20 June 2018
Cybercrime has become the new normal and is greatly affecting the financial industry. Every day, crimes are committed against leading companies which were thought to have top security protocols in place. Cybercrime continues to cause serious financial impact to economies -- to the tune of close to $600 billion. According to McAfee and the Center for Strategic and International Studies, when it comes to cybercrime, Europe's economy is truly suffering, as .84% of the region's GDP is affected.
Why is this happening?
The influx of cybercrime on the economy can be attributed to many factors, including easy accessibility of tools used to infiltrate financial systems, new technologies adapted by these criminals, the expansion of new cybercrime centers, and the level of intelligence and sophisticated techniques used by cybercriminals.

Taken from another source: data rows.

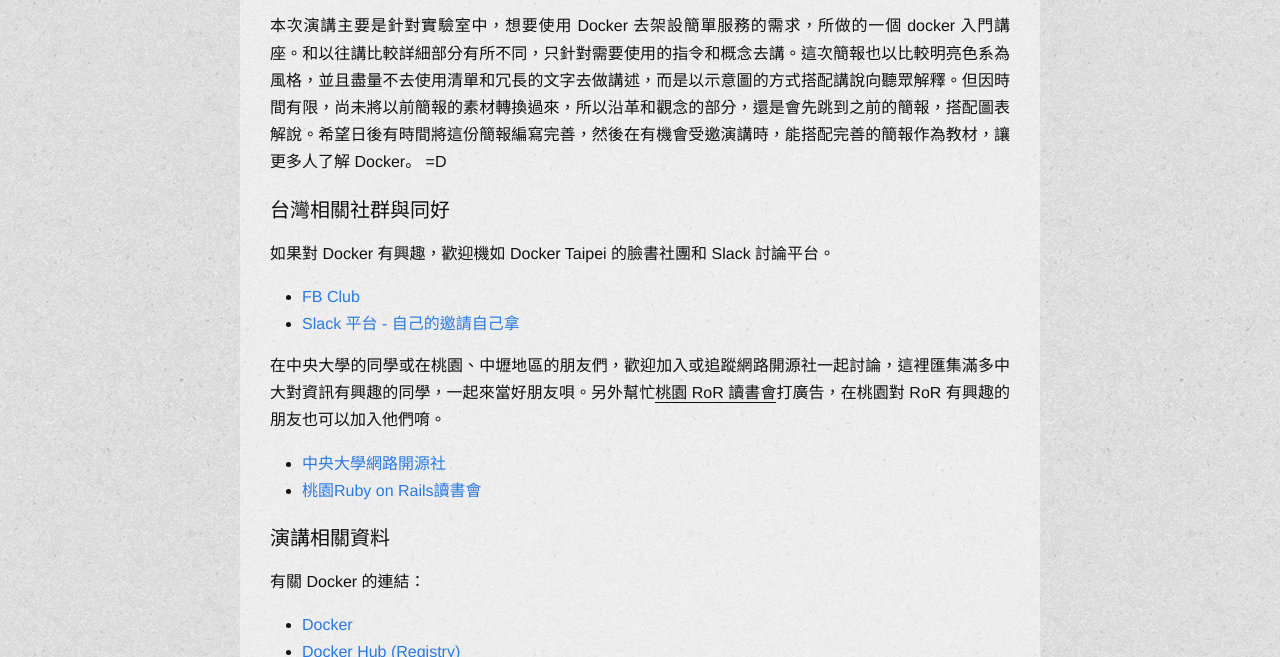
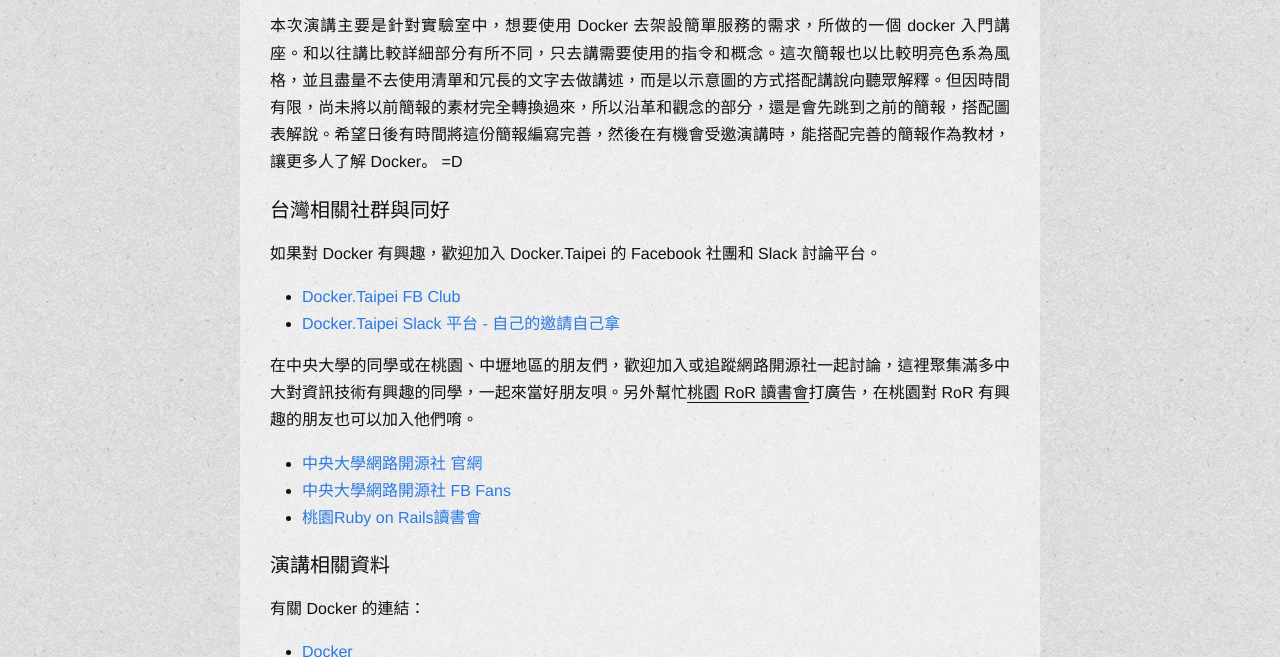
Before and after one commit to fntsrlike/blog-2015, a Jekyll site: the page built from _posts/2015-05-28-docker-talks-on-ncu.markdown, in a window 1280 px wide and 900 px high, scrolled down 286 px, cut to the strip 243-900 px from the top of the window. Built offline with Jekyll 4.4.1, drawn with Linux system fonts in a browser that asks for light colours; comment, search, counter and statistics services are not loaded.

Commit message:
Fix typo and add nos website link

```diff
--- a/_posts/2015-05-28-docker-talks-on-ncu.markdown
+++ b/_posts/2015-05-28-docker-talks-on-ncu.markdown
@@ -19,20 +19,21 @@
 </div>
 <span/>
 
-本次演講主要是針對實驗室中，想要使用 Docker 去架設簡單服務的需求，所做的一個 docker 入門講座。和以往講比較詳細部分有所不同，只針對需要使用的指令和概念去講。這次簡報也以比較明亮色系為風格，並且盡量不去使用清單和冗長的文字去做講述，而是以示意圖的方式搭配講說向聽眾解釋。但因時間有限，尚未將以前簡報的素材轉換過來，所以沿革和觀念的部分，還是會先跳到之前的簡報，搭配圖表解說。希望日後有時間將這份簡報編寫完善，然後在有機會受邀演講時，能搭配完善的簡報作為教材，讓更多人了解 Docker。 =D
+本次演講主要是針對實驗室中，想要使用 Docker 去架設簡單服務的需求，所做的一個 docker 入門講座。和以往講比較詳細部分有所不同，只去講需要使用的指令和概念。這次簡報也以比較明亮色系為風格，並且盡量不去使用清單和冗長的文字去做講述，而是以示意圖的方式搭配講說向聽眾解釋。但因時間有限，尚未將以前簡報的素材完全轉換過來，所以沿革和觀念的部分，還是會先跳到之前的簡報，搭配圖表解說。希望日後有時間將這份簡報編寫完善，然後在有機會受邀演講時，能搭配完善的簡報作為教材，讓更多人了解 Docker。 =D
 
 <!-- more -->
 
 #### 台灣相關社群與同好
 
-如果對 Docker 有興趣，歡迎機如 Docker Taipei 的臉書社團和 Slack 討論平台。
+如果對 Docker 有興趣，歡迎加入 Docker.Taipei 的 Facebook 社團和 Slack 討論平台。
 
-- [FB Club](https://www.facebook.com/groups/docker.taipei/)
-- [Slack 平台 - 自己的邀請自己拿](https://ruoshi1.typeform.com/to/bCZMsw)
+- [Docker.Taipei FB Club](https://www.facebook.com/groups/docker.taipei/)
+- [Docker.Taipei Slack 平台 - 自己的邀請自己拿](https://ruoshi1.typeform.com/to/bCZMsw)
 
-在中央大學的同學或在桃園、中壢地區的朋友們，歡迎加入或追蹤網路開源社一起討論，這裡匯集滿多中大對資訊有興趣的同學，一起來當好朋友唄。另外幫忙<u>桃園 RoR 讀書會</u>打廣告，在桃園對 RoR 有興趣的朋友也可以加入他們唷。
+在中央大學的同學或在桃園、中壢地區的朋友們，歡迎加入或追蹤網路開源社一起討論，這裡聚集滿多中大對資訊技術有興趣的同學，一起來當好朋友唄。另外幫忙<u>桃園 RoR 讀書會</u>打廣告，在桃園對 RoR 有興趣的朋友也可以加入他們唷。
 
-- [中央大學網路開源社](https://www.facebook.com/NCUNOS)
+- [中央大學網路開源社 官網](http://preview.nos.ncu.edu.tw/)
+- [中央大學網路開源社 FB Fans](https://www.facebook.com/NCUNOS)
 - [桃園Ruby on Rails讀書會](https://www.facebook.com/groups/tyror/)
 
 #### 演講相關資料
```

McAfee's Chief Scientist, Raj Samani, believes that cybercrime is underreported by at least 95%, which skews the $600 billion assessment and could mean costs are much higher. Financial institutions and systems need to protect themselves at all costs. With intellectual property (IP) being so valuable, it is costly to do business in this digital age while maintaining high privacy levels.

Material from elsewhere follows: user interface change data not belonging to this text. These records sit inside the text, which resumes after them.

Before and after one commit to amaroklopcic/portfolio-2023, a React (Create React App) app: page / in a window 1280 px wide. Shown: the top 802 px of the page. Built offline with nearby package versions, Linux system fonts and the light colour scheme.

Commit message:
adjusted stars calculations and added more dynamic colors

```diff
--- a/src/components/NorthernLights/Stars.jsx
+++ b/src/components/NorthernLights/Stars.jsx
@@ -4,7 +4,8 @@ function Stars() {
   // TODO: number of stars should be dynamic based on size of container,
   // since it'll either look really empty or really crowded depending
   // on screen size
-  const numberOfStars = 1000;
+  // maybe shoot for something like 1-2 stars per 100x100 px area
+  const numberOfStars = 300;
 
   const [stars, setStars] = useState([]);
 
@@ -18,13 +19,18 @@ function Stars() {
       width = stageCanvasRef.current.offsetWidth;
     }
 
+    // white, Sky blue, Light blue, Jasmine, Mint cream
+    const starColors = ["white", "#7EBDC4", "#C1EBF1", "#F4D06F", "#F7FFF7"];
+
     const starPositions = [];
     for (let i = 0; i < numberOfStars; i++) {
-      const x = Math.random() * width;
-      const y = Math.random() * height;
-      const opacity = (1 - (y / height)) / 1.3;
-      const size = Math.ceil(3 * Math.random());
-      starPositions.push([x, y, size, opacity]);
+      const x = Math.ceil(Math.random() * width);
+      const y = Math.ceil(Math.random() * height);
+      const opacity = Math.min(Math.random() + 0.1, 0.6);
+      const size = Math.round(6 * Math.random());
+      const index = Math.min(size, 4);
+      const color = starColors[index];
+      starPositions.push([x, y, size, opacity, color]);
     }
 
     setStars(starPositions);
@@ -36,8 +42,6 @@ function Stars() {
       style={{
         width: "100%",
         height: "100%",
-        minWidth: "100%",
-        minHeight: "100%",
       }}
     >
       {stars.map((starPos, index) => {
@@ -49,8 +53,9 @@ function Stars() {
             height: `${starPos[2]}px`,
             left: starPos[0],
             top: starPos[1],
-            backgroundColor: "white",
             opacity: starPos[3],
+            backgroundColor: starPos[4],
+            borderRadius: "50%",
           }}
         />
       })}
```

Cybercrime is the evolution of traditional crime in a more sophisticated environment, but one that has greater business risk. Cybercrime has a direct and significant impact on jobs, innovation, economic growth, and investment. Additionally, IP theft makes up at least 25% of cybercrime costs, and has an especially high threat to military technology.

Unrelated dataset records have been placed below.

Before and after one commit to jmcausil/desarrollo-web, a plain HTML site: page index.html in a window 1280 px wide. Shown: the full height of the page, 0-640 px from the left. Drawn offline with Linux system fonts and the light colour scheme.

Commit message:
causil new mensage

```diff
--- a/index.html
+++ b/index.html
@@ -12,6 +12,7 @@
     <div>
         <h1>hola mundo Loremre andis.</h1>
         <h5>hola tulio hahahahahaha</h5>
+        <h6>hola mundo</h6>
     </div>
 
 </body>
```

Two areas of cybercrime that are difficult to measure are IP theft and loss of opportunity. These two categories severely impact small and medium-sized businesses, especially in industries that have become more sophisticated. It is easy to access tools and other services that cause financial ruin, such as customized malware, botnet rentals, and exploit kits.
The financial markets continue to suffer, as the level of cybercrime escalates. Cybercriminals have become so sophisticated that they now outsource work to skilled contractors, specifically ransomware-as-a-service.
The world of cryptocurrency
The rapid monetization of cryptocurrency adds to these threats, with over 6,000 criminal marketplaces existing and ransomware-as-a-service becoming more common. Cryptocurrency hacking is the one of the biggest risks for financial institutions, along with fraud.
Although regulators are fighting cybercrime by offering improved standards in threat data and requirements that improve security, banks are still the main targets of cybercriminals. Nation states have major problems in this area, with Russia, North Korea, and Iran being the highest and most active in the hacking of financial institutions and cyber espionage.
What types of cybercrime have the greatest economic impact?
Stolen IP and confidential business information, online fraud, financial manipulation of publicly traded companies, and the cost of securing networks after hacking are some of the most devastating effects to companies right now.
Regulators and authorities can work together to deal with cybercrime, and try to implement a uniform system of security measures and defenses in technology. In addition, working as a team to place pressure on international state sanctuaries that protect cybercriminals is imperative.